What is required: Identify and pull out each line of the entries in which "maxLines" occurs.

(Detected change data)
*****
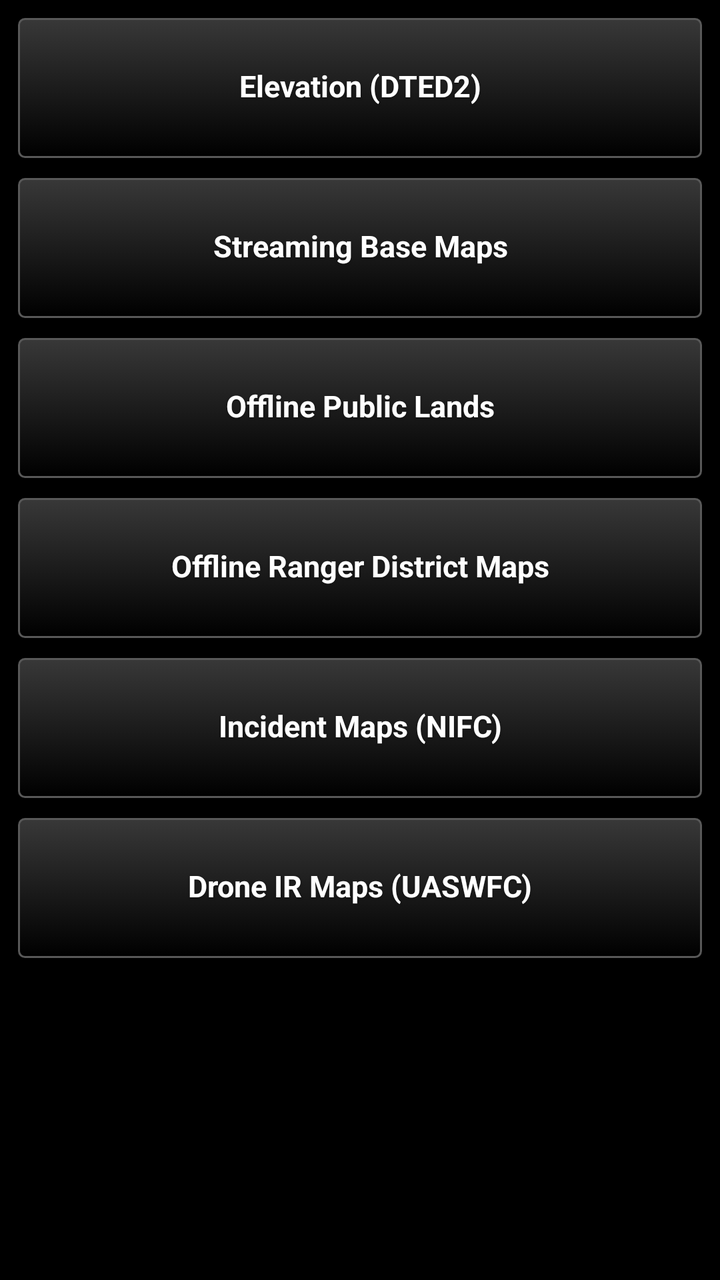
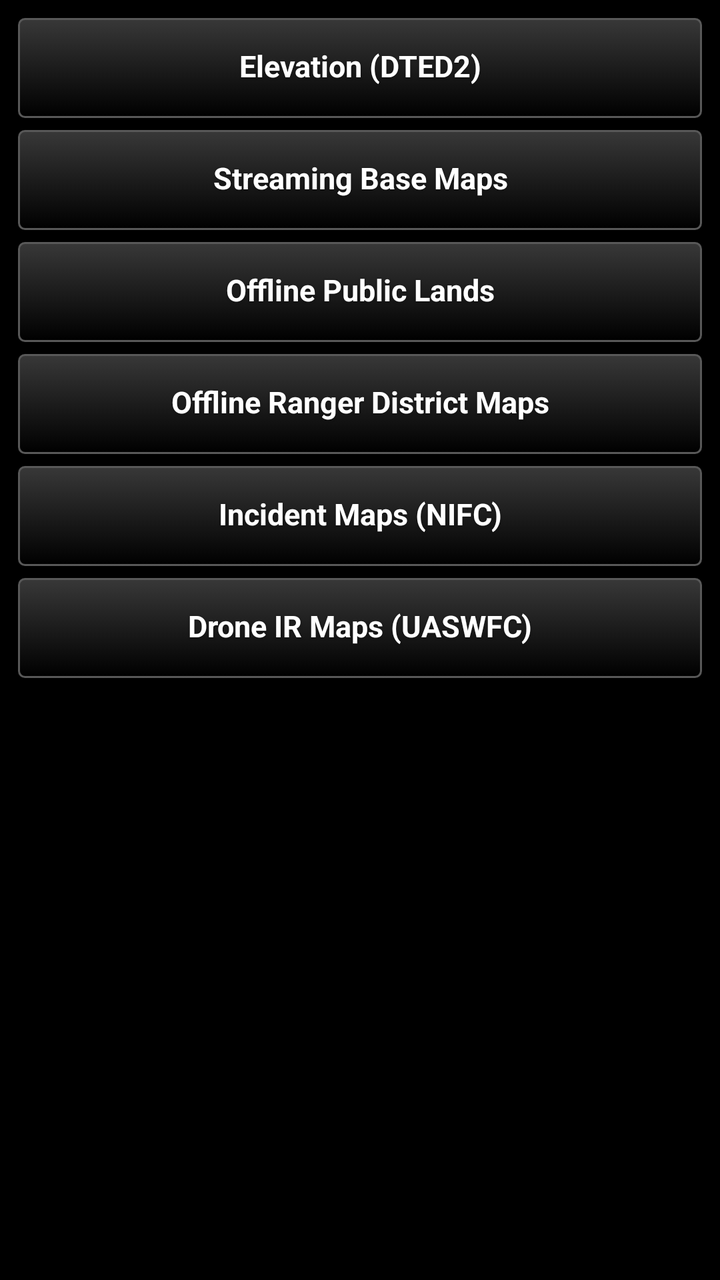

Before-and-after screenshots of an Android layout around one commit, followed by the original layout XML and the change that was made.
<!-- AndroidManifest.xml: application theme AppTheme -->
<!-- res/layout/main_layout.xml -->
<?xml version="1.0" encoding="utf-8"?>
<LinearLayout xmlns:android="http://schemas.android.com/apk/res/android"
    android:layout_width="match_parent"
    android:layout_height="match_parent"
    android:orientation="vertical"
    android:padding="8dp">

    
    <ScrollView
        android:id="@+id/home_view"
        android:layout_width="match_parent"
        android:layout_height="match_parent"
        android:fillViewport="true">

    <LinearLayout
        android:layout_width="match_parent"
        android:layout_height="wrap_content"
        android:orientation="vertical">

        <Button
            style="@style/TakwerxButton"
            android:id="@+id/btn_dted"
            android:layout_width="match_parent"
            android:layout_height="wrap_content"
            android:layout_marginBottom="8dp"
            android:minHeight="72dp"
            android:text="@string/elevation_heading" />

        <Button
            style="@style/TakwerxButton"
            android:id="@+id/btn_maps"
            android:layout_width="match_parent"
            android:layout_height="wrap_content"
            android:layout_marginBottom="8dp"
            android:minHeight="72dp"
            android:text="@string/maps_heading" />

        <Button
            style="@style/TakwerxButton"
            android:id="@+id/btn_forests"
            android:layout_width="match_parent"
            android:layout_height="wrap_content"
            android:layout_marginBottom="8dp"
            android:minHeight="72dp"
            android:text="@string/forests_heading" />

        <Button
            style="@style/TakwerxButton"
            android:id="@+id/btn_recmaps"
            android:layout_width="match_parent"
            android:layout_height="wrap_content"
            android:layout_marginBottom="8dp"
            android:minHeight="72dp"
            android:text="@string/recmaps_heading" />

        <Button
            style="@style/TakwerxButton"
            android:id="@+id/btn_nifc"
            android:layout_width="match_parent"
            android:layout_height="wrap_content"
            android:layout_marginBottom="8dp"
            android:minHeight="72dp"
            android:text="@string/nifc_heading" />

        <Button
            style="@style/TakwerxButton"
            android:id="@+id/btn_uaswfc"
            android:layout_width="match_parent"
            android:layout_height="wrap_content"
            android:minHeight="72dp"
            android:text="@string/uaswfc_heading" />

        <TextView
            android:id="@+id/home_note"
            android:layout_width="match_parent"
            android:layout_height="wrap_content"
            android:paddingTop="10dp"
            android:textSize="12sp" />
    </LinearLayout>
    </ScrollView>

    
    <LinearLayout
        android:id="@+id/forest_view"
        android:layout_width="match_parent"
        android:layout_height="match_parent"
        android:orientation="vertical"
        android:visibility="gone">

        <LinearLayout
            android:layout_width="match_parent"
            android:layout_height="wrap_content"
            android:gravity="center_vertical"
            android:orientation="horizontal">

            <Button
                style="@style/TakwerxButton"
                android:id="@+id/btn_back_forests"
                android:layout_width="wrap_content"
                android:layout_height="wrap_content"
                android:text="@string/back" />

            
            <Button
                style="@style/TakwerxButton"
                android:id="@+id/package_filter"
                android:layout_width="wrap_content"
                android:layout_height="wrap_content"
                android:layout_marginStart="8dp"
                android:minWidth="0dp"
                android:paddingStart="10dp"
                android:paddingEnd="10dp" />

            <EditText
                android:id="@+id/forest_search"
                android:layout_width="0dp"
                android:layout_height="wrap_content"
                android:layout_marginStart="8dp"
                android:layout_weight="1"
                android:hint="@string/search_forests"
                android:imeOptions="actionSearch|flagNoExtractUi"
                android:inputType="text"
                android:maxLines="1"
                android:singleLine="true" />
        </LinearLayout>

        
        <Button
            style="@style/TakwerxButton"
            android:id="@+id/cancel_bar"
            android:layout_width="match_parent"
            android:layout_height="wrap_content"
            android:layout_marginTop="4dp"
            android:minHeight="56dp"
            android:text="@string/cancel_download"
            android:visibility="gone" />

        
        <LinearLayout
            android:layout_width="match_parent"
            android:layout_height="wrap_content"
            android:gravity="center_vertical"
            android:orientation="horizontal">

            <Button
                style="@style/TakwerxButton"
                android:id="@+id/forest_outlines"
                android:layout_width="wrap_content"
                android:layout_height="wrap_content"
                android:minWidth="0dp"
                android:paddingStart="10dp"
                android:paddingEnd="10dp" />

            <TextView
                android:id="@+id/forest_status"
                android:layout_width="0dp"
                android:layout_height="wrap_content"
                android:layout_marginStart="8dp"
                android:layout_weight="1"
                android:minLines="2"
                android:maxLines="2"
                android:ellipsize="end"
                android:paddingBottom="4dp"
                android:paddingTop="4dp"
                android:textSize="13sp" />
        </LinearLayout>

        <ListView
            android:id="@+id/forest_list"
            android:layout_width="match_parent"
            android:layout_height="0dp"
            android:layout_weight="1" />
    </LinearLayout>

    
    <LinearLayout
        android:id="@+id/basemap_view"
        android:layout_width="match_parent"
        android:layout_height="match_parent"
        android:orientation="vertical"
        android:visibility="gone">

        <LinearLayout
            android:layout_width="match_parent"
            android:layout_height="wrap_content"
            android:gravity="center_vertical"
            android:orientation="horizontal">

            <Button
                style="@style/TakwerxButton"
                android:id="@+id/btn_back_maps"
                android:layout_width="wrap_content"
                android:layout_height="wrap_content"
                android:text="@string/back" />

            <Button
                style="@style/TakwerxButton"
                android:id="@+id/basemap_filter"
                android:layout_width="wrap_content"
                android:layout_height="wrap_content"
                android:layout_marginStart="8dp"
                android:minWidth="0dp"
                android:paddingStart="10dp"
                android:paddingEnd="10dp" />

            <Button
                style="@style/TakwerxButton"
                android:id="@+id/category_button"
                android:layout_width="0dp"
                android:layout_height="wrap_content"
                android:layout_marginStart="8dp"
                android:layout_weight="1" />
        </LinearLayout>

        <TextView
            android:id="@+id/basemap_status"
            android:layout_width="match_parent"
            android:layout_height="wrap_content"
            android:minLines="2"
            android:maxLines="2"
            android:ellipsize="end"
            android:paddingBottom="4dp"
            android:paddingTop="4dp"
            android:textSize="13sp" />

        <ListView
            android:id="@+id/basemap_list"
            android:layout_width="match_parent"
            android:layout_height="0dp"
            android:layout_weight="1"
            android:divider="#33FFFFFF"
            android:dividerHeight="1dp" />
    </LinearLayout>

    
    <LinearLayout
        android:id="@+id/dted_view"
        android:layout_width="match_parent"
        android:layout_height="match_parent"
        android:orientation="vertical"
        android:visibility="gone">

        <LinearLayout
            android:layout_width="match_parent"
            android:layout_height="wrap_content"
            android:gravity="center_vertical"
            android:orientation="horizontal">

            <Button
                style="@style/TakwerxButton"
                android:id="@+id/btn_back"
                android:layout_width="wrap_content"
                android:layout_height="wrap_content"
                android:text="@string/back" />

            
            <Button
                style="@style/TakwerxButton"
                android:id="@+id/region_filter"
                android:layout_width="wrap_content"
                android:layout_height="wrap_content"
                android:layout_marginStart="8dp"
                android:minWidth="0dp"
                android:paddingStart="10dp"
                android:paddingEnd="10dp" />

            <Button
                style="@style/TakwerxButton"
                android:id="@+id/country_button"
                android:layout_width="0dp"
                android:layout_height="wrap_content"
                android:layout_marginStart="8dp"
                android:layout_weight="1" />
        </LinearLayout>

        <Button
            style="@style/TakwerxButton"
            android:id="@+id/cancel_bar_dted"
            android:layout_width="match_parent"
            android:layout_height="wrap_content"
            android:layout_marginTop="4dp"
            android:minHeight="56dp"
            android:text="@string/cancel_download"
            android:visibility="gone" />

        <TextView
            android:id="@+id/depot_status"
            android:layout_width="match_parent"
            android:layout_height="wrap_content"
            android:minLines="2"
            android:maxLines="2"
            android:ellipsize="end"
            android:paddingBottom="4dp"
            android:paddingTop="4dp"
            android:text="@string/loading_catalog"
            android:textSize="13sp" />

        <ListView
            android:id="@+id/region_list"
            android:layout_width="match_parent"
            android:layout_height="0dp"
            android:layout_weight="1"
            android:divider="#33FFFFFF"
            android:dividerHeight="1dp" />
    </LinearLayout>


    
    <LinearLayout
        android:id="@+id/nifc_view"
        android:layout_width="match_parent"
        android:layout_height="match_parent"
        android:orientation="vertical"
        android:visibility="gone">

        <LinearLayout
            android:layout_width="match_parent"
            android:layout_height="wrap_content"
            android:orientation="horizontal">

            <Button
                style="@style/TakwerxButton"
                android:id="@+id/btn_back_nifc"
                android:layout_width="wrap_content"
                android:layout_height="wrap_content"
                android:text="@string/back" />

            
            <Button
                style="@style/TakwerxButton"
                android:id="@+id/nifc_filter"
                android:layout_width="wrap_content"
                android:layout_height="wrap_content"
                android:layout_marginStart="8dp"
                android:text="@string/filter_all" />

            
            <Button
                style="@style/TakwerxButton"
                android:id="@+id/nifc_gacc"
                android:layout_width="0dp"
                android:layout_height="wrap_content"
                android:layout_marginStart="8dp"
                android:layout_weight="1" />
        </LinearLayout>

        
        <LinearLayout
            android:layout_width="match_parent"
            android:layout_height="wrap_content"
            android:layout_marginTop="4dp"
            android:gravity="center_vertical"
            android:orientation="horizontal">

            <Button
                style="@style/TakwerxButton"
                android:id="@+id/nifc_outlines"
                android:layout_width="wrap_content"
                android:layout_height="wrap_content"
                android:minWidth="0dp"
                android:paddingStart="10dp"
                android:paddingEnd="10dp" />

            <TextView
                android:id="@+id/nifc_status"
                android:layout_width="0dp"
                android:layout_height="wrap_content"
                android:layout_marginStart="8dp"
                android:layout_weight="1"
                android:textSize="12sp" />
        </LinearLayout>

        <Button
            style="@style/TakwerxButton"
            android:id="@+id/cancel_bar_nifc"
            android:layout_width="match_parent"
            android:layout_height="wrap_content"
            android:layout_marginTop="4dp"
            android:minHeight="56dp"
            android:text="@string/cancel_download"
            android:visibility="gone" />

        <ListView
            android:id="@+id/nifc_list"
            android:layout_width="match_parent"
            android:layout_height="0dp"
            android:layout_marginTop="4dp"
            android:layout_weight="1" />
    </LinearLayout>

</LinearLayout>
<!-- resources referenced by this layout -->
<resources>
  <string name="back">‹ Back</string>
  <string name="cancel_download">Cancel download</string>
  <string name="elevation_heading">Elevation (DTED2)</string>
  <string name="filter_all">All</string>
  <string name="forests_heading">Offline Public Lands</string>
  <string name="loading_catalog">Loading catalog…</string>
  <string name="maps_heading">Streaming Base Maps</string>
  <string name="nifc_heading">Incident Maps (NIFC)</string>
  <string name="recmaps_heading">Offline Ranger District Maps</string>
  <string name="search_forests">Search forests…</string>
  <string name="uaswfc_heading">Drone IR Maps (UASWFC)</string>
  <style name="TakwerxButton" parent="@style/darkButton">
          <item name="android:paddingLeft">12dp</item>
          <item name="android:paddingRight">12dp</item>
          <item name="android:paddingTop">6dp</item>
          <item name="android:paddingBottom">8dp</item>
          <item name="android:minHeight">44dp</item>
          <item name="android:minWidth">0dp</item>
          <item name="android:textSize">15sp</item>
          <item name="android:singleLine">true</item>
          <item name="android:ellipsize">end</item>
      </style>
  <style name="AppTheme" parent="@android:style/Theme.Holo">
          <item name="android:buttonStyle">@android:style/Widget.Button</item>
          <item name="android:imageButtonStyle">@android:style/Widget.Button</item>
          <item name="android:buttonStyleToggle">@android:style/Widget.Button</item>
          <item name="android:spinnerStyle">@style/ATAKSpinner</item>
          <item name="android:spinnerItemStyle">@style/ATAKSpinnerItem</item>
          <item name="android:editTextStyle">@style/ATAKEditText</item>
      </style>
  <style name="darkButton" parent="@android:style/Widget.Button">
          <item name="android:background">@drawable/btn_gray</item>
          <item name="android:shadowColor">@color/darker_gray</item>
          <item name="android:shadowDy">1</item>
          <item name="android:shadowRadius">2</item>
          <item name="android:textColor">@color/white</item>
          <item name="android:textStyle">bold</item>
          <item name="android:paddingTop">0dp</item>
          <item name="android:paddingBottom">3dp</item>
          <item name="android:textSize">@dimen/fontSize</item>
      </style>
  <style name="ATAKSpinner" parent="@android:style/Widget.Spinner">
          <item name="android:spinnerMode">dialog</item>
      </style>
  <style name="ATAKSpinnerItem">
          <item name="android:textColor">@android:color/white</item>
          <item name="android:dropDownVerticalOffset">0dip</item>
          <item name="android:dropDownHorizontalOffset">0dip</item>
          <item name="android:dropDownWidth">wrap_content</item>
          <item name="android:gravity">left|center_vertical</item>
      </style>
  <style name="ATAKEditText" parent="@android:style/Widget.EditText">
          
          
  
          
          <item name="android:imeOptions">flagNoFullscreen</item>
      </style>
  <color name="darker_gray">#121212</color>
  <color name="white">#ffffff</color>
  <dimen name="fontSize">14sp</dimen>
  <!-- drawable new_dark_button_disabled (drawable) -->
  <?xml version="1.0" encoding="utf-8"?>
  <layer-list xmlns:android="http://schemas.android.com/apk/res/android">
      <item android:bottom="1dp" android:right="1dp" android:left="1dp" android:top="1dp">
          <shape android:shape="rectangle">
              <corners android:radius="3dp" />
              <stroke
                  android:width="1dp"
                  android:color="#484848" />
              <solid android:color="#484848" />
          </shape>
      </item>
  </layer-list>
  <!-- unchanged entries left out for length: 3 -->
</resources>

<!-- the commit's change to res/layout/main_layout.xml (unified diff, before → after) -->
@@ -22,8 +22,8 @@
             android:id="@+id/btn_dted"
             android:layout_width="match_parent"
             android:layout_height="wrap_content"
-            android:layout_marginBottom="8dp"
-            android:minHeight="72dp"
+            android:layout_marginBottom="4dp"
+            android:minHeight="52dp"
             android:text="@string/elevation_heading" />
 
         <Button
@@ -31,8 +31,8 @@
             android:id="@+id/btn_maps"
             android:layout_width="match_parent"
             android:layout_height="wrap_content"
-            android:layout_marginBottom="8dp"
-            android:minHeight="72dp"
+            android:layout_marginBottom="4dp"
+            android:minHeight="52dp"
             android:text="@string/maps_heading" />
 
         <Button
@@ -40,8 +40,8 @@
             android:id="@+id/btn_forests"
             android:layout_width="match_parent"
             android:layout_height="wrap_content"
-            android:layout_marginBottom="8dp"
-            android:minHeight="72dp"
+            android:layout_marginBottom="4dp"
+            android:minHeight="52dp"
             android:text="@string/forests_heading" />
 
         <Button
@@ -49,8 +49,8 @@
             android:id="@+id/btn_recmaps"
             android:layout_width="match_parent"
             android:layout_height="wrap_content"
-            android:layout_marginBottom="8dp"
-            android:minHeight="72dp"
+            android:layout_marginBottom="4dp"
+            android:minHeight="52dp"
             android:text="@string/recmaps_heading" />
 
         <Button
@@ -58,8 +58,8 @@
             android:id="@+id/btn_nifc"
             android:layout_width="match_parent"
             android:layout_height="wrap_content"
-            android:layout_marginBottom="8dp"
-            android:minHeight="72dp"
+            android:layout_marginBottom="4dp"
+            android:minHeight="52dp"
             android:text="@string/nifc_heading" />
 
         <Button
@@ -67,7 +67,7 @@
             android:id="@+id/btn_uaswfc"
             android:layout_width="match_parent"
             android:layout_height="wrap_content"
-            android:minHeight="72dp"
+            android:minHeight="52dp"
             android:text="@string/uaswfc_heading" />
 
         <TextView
*****
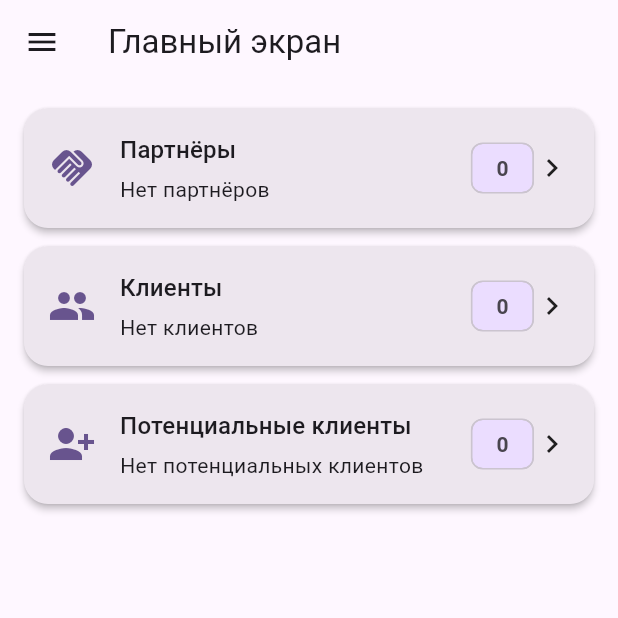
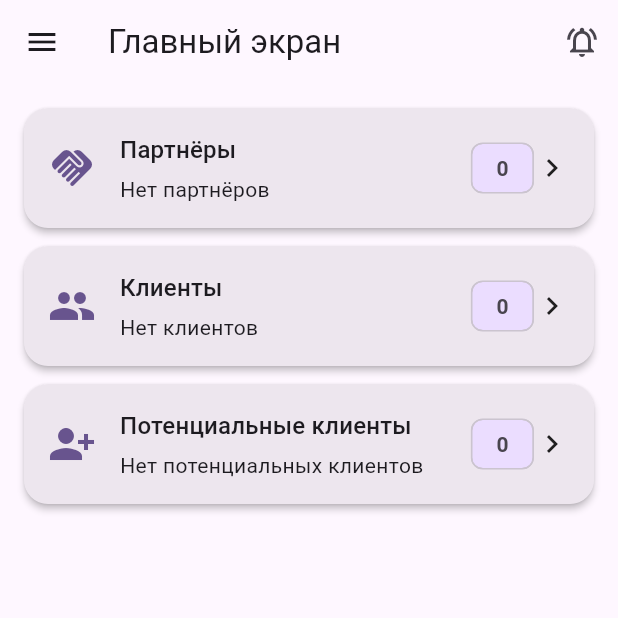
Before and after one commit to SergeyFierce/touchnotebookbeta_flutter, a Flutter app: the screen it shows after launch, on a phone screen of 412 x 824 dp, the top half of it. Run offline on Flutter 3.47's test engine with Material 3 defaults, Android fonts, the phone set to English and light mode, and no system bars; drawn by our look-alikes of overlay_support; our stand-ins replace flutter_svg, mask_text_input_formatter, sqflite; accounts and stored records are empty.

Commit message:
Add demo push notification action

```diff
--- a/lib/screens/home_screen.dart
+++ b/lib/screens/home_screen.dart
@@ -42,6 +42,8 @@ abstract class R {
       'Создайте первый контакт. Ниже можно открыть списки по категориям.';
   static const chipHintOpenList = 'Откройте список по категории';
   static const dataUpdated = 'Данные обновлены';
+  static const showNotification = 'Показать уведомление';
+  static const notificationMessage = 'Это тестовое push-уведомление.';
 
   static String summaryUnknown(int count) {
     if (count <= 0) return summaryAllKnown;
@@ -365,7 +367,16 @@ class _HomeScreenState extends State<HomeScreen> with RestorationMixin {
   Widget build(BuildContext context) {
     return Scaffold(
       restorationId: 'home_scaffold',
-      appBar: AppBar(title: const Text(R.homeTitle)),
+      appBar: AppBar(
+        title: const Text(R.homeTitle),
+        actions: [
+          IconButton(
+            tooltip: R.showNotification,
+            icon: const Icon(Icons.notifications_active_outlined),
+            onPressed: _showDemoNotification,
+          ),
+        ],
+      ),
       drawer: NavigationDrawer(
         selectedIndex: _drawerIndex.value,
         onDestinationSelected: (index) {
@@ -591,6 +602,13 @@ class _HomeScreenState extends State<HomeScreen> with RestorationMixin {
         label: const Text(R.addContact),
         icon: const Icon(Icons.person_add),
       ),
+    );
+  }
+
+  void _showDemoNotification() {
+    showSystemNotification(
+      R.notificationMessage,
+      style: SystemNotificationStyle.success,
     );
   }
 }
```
*****
Exercise result:
                android:maxLines="1"
                android:maxLines="2"
            android:maxLines="2"
            android:maxLines="2"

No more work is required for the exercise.